Altered States Competition

3 questions for Travis & Erin Wilkerson

The directors of Nuclear Family talk in detail about their film, featured in the Altered States Competition.
3 questions for Travis & Erin Wilkerson

In Travis’ films there is a very clear interweaving between the history of the United States and the personal, especially family, history, and yet the film never falls into narcissism. How is this achieved?

Travis: The question of the personal is really a question of positionality to power. The starting place is an evaluation of one’s relationship to power – have I been oppressed? Do I oppress? This is a hard question, but an essential one. The tendency to find ways in which one has been oppressed is dominant, it is inscribed and culture, in the structures of power. And yet it is often a false narrative. A dishonest construction. If so many are oppressed, who did all the oppressing? The world I grew up in was created by apocalyptic violence and threatens even more. Because that place was already inhabited by other people – an indigenous population – with history, culture, traditions, families, structures – one could only exist with the destruction of the other. At least as Western Settlement is concerned (another mode was possible, but rejected). So, in this case, looking inward is a way to recognize the outward. The personal can cut both ways. It can lead you away from the world or directly into it. The latter can be uncomfortable, but it’s what I always strive to do.

How did the idea to use the format of a documentary road movie come about?

Erin: Travis and I both grew up in the west, taking road trips through these landscapes, and we both have a strong impulse to examine subversive histories.
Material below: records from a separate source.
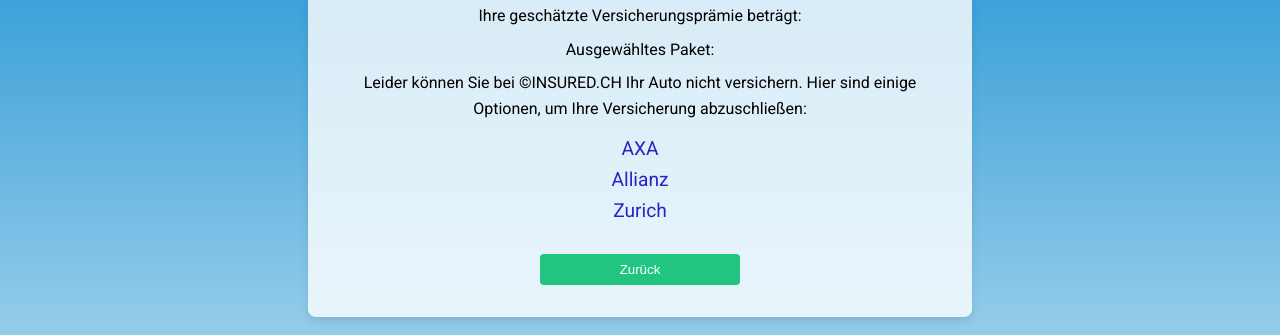
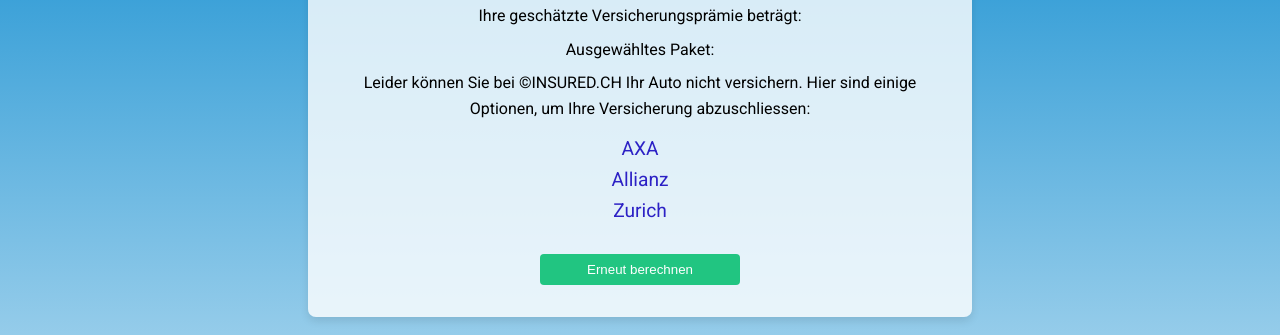
Before and after one commit to TihanMo/Versicherungsrechner2, an Angular app in the folder insurance-calculator/: page /abschluss in a window 1280 px wide. Shown: the part 196-531 px from the top of the page. Built offline with nearby package versions, Linux system fonts and the light colour scheme.

Commit message:
production url added

```diff
--- a/insurance-calculator/src/app/insurance-summary/insurance-summary.component.html
+++ b/insurance-calculator/src/app/insurance-summary/insurance-summary.component.html
@@ -3,12 +3,12 @@
     <h2>Versicherungssumme und Ausgewähltes Paket</h2>
     <p>Ihre geschätzte Versicherungsprämie beträgt: {{ insuranceSum | currency:'EUR' }}</p>
     <p>Ausgewähltes Paket: {{ selectedPackage }}</p>
-    <p>Leider können Sie bei ©INSURED.CH Ihr Auto nicht versichern. Hier sind einige Optionen, um Ihre Versicherung abzuschließen:</p>
+    <p>Leider können Sie bei ©INSURED.CH Ihr Auto nicht versichern. Hier sind einige Optionen, um Ihre Versicherung abzuschliessen:</p>
     <ul>
       <li><a href="https://www.axa.ch/de/privatkunden/angebote/fahrzeug-reisen/autoversicherung.html" target="_blank" rel="noopener noreferrer" aria-label="AXA Autoversicherung">AXA</a></li>
       <li><a href="https://www.allianz.ch/de/privatkunden/angebote/fahrzeuge-reisen/autoversicherung.html" target="_blank" rel="noopener noreferrer" aria-label="Allianz Autoversicherung">Allianz</a></li>
       <li><a href="https://www.zurich.ch/de/privat/mobilitaet-reisen/autoversicherung" target="_blank" rel="noopener noreferrer" aria-label="Zurich Autoversicherung">Zurich</a></li>
     </ul>
-    <button (click)="goBack()" aria-label="Go back to the previous page">Zurück</button>
+    <button (click)="goBack()" aria-label="Go back to the previous page">Erneut berechnen</button>
   </div>
 </div>
```
Also changed, not shown: 1 other file (tests, documents, lock files or other folders).
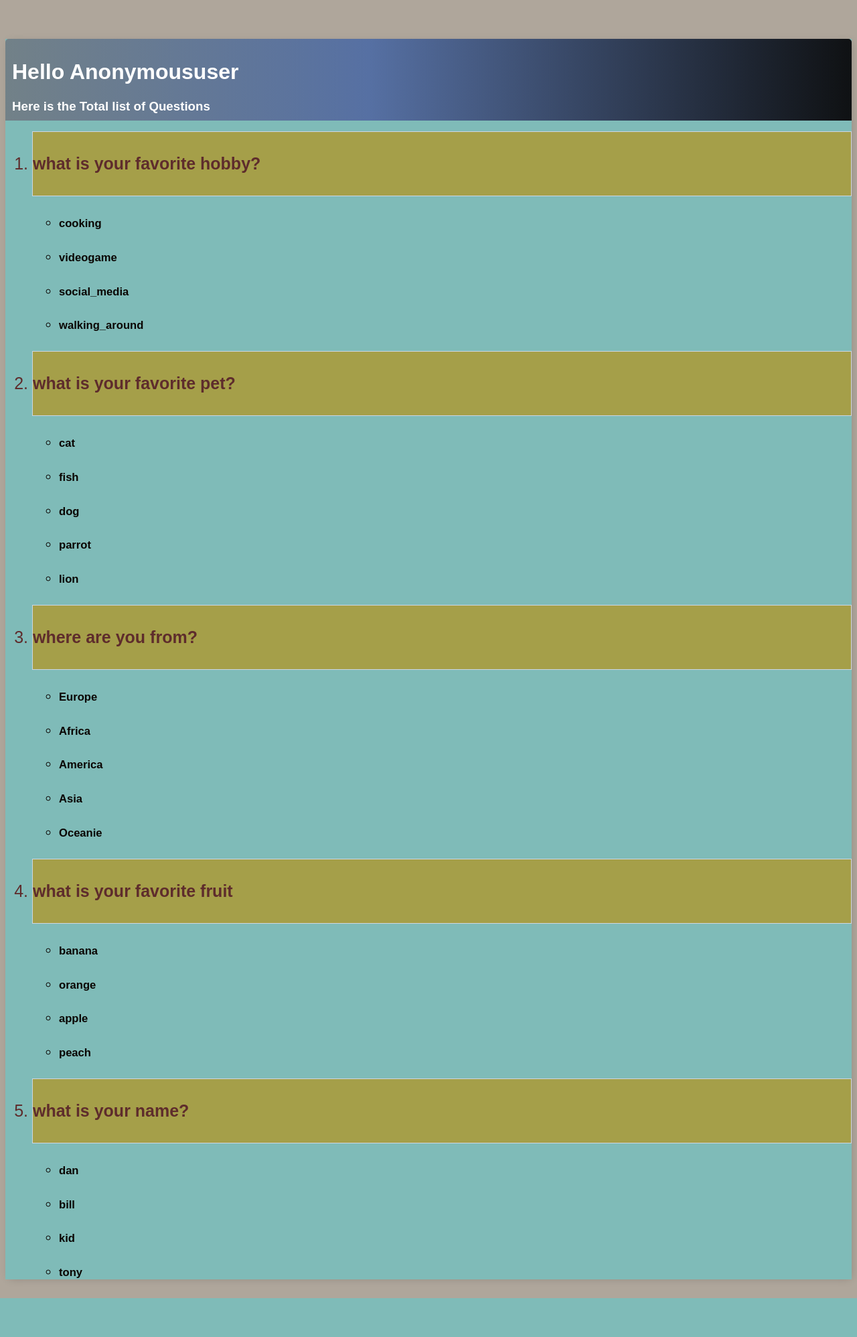
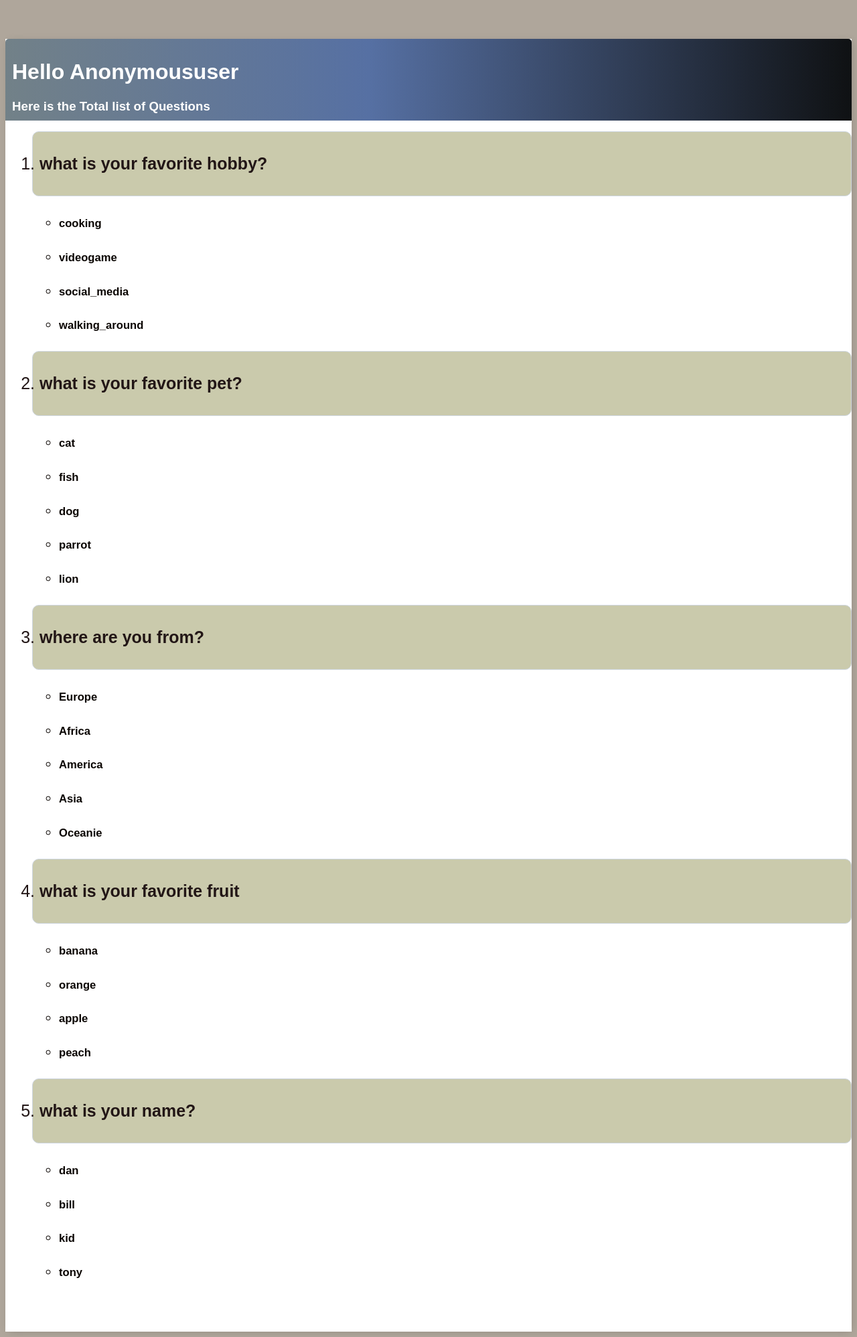
Before and after one commit to Juyotal/test, a Django app: page /polls/bonus in a window 1280 px wide. Shown: the whole page at 67% size. Before the commit the page ends 1938 px from the top, so only its background shows below. Run offline with Django 3.2, Linux system fonts and the light colour scheme; data comes from the database, SQL or seed files in the repository.

Commit message:
django tutorial

```diff
--- a/django_tutorial/src/djangoTut/polls/templates/polls/base.html
+++ b/django_tutorial/src/djangoTut/polls/templates/polls/base.html
@@ -15,9 +15,10 @@
         max-width: 1500px;
 
         margin: auto;
-        background-color: rgb(127, 187, 184);
+        background-color: rgb(255, 255, 255);
         -webkit-box-shadow: 2px 2px 13px -4px rgba(0, 0, 0, 0.21);
         box-shadow: 2px 2px 13px -4px rgba(0, 0, 0, 0.21);
+        padding-bottom: 50px;
         }
 
         .header-bar {
@@ -35,10 +36,13 @@
       }
 
       #quest {
-        background-color: #a59f49;
-        color: rgb(94, 44, 44);
+        background-color: #cacaac;
+        color: rgb(34, 22, 22);
         font-size: 25px;
         border: #ced6e0 1px solid;
+        padding-left: 10px;
+        border-radius: 10px;
+
 
       }
 
```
It felt important to revisit the nostalgia of these memories, in the context of moving through this land, seeping with the ghosts of violence and settlement.
Travis: I really had the notion that the best way to contemplate the relationship between the landscape I grew up in and the violence that created that landscape, was to go on a family road trip – the quintessential US American summer family activity. And by doing so, you could interrogate another quintessentially US American activity – conquest and war. One, of course, is connected to the other. US power has always rested on the subjugation and destruction of others. It has never conceived of another path forward. And that means US leisure is built on subjugation and destruction too. It’s like radiation. It’s everywhere. At all times. You just can’t see it unless you know how to look.

At what point did you decide to connect the history of nuclear armament to the history of the dispossession and extermination of native peoples?

Erin: The nuclear missile silos in the US are primarily located near Reservations, the land the indigenous people were forcibly removed to during colonial settlement. This land of displacement is harsh, the unwanted places, and just as the people were treated as disposable, so are these lands. Their descendants are still weighted by generations of poverty and disturbance. In the northern Reservations, are the silos, sitting as targets, in the middle and southern Reservations are the testing sites, their dry desert sands forever altered, and in the deeper south, hundreds of coal and uranium mines have rendered the little water there unusable, and much of the land poisonous. The US was built on genocide and theft, and its nuclear arsenal, is a reminder that that tradition continues unchecked.
Travis: For me, it was a matter of coincidence. It happened when the car broke down in Julesburg. We had a few days to sort out the car and what to do next. Should we just cancel the trip and the movie? But the connection between those two barbarisms just kept asserting itself, everywhere. In geography, in coincidence, in tourist sites. It wouldn’t be ignored. One of the things I love about filmmaking is how the world asserts itself against your intentions. If you learn to listen, the world is always wiser than your pre-conceived ideas.